* The task
Find each line in the following listing that has the string "corpo", then state the count and nothing else.

* Data for review
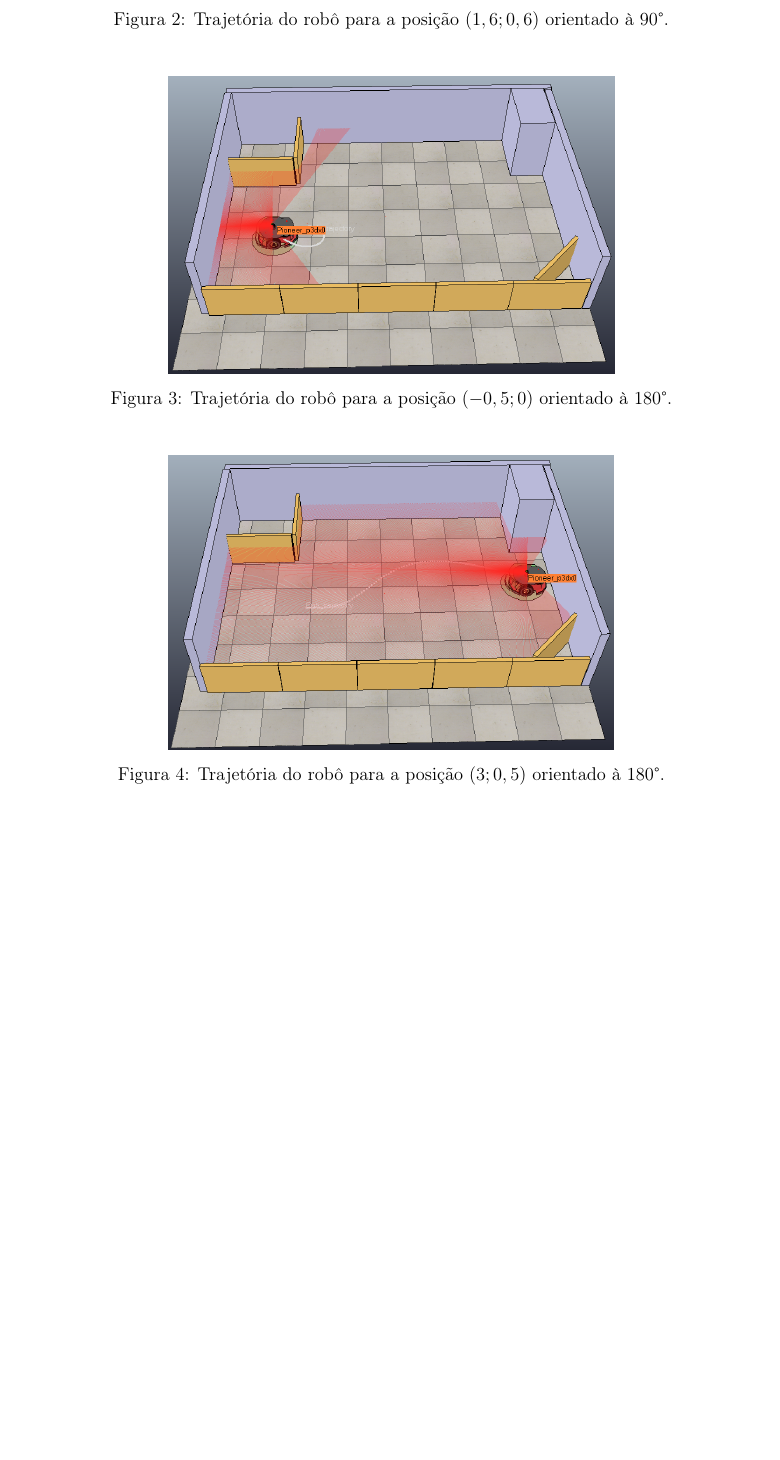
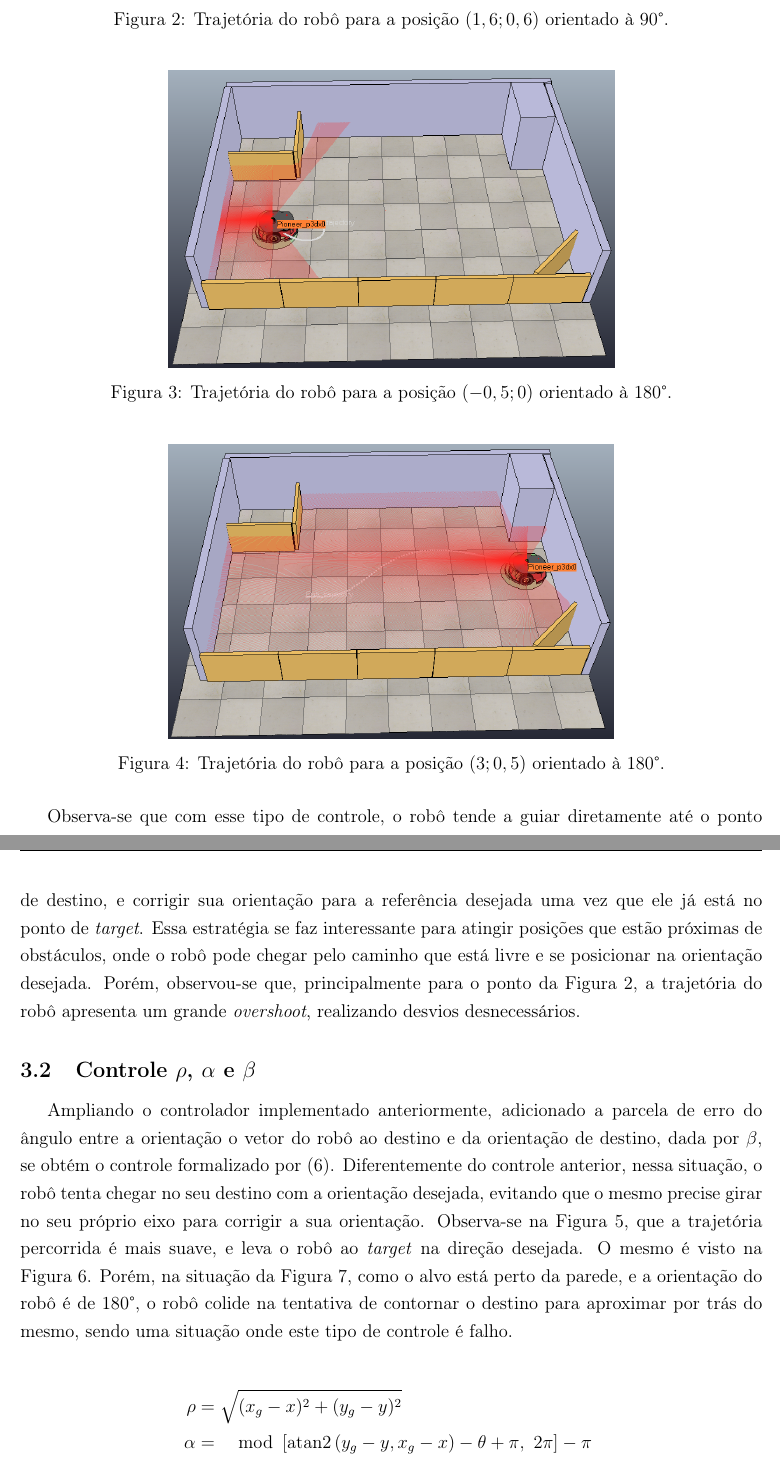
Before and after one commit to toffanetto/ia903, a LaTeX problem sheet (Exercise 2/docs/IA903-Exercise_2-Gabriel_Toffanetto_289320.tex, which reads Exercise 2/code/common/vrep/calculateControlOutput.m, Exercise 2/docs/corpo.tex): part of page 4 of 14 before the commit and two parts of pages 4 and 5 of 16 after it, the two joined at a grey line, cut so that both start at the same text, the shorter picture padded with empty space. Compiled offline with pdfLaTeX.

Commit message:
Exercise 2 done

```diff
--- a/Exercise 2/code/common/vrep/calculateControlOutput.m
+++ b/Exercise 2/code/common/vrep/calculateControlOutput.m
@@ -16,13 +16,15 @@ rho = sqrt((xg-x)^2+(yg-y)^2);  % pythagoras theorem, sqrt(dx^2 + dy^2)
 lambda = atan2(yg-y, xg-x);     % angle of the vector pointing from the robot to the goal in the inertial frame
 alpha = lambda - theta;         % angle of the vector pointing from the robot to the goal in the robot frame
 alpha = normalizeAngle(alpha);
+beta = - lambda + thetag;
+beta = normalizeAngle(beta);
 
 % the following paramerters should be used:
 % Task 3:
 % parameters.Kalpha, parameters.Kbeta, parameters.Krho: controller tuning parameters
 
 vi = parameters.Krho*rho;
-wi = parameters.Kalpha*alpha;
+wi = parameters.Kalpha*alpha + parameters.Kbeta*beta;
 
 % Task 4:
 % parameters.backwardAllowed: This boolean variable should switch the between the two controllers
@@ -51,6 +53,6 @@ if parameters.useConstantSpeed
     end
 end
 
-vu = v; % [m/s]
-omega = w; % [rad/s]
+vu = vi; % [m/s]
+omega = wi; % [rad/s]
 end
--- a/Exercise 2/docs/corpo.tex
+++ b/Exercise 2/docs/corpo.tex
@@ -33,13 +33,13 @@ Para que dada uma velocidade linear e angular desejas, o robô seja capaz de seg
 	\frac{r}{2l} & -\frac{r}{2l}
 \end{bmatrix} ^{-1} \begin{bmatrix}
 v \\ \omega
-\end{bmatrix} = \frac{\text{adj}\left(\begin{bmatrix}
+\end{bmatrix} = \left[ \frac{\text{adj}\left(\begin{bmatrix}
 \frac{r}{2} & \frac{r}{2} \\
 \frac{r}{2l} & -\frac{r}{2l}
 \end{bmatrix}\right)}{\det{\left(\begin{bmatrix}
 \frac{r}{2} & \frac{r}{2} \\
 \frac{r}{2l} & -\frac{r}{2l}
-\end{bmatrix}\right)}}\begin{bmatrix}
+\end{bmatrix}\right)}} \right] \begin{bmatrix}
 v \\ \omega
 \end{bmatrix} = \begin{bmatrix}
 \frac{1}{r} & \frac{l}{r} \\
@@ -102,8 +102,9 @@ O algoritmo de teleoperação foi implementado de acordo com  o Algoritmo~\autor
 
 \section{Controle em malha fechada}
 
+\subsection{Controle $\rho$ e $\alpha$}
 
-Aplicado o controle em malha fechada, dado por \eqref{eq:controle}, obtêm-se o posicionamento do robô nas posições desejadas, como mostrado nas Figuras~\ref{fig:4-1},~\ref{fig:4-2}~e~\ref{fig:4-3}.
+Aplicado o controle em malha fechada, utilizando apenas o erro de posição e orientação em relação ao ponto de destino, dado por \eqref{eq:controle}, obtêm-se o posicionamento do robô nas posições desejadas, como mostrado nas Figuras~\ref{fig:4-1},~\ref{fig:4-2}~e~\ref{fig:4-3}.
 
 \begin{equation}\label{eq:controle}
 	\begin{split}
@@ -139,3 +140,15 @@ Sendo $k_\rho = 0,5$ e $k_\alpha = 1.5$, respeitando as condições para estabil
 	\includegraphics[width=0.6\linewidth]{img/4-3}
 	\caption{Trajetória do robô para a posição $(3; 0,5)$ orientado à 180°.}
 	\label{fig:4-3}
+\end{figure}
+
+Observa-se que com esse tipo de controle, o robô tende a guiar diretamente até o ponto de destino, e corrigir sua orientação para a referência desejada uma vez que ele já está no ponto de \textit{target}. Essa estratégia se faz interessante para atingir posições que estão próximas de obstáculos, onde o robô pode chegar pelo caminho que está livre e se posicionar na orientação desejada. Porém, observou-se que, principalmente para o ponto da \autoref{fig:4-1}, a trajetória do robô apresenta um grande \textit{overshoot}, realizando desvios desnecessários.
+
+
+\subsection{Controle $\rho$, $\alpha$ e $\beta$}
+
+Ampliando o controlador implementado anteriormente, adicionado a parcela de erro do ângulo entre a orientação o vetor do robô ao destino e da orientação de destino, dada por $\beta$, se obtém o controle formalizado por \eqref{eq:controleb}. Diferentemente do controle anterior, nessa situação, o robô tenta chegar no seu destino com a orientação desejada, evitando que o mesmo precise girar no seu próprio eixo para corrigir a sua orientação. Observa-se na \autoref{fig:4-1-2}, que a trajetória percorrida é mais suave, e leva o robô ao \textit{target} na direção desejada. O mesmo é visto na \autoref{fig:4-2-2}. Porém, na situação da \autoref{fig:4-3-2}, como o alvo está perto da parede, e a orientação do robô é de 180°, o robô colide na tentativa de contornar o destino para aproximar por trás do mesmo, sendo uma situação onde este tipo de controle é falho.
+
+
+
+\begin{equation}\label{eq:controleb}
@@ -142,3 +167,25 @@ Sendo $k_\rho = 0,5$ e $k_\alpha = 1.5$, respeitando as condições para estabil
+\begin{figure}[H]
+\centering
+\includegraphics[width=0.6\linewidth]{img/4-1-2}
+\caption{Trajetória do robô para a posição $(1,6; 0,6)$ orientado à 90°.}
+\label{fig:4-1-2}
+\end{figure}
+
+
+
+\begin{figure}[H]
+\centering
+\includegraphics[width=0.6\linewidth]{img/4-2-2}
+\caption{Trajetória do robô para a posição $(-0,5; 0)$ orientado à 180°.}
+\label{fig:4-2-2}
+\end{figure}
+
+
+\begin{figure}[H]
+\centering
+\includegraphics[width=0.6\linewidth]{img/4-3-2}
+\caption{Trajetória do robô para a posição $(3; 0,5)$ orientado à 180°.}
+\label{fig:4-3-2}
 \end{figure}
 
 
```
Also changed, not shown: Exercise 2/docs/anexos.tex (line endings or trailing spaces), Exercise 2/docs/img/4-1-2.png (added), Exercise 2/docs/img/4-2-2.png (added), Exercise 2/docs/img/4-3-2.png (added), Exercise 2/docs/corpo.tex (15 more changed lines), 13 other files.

* Written reply
4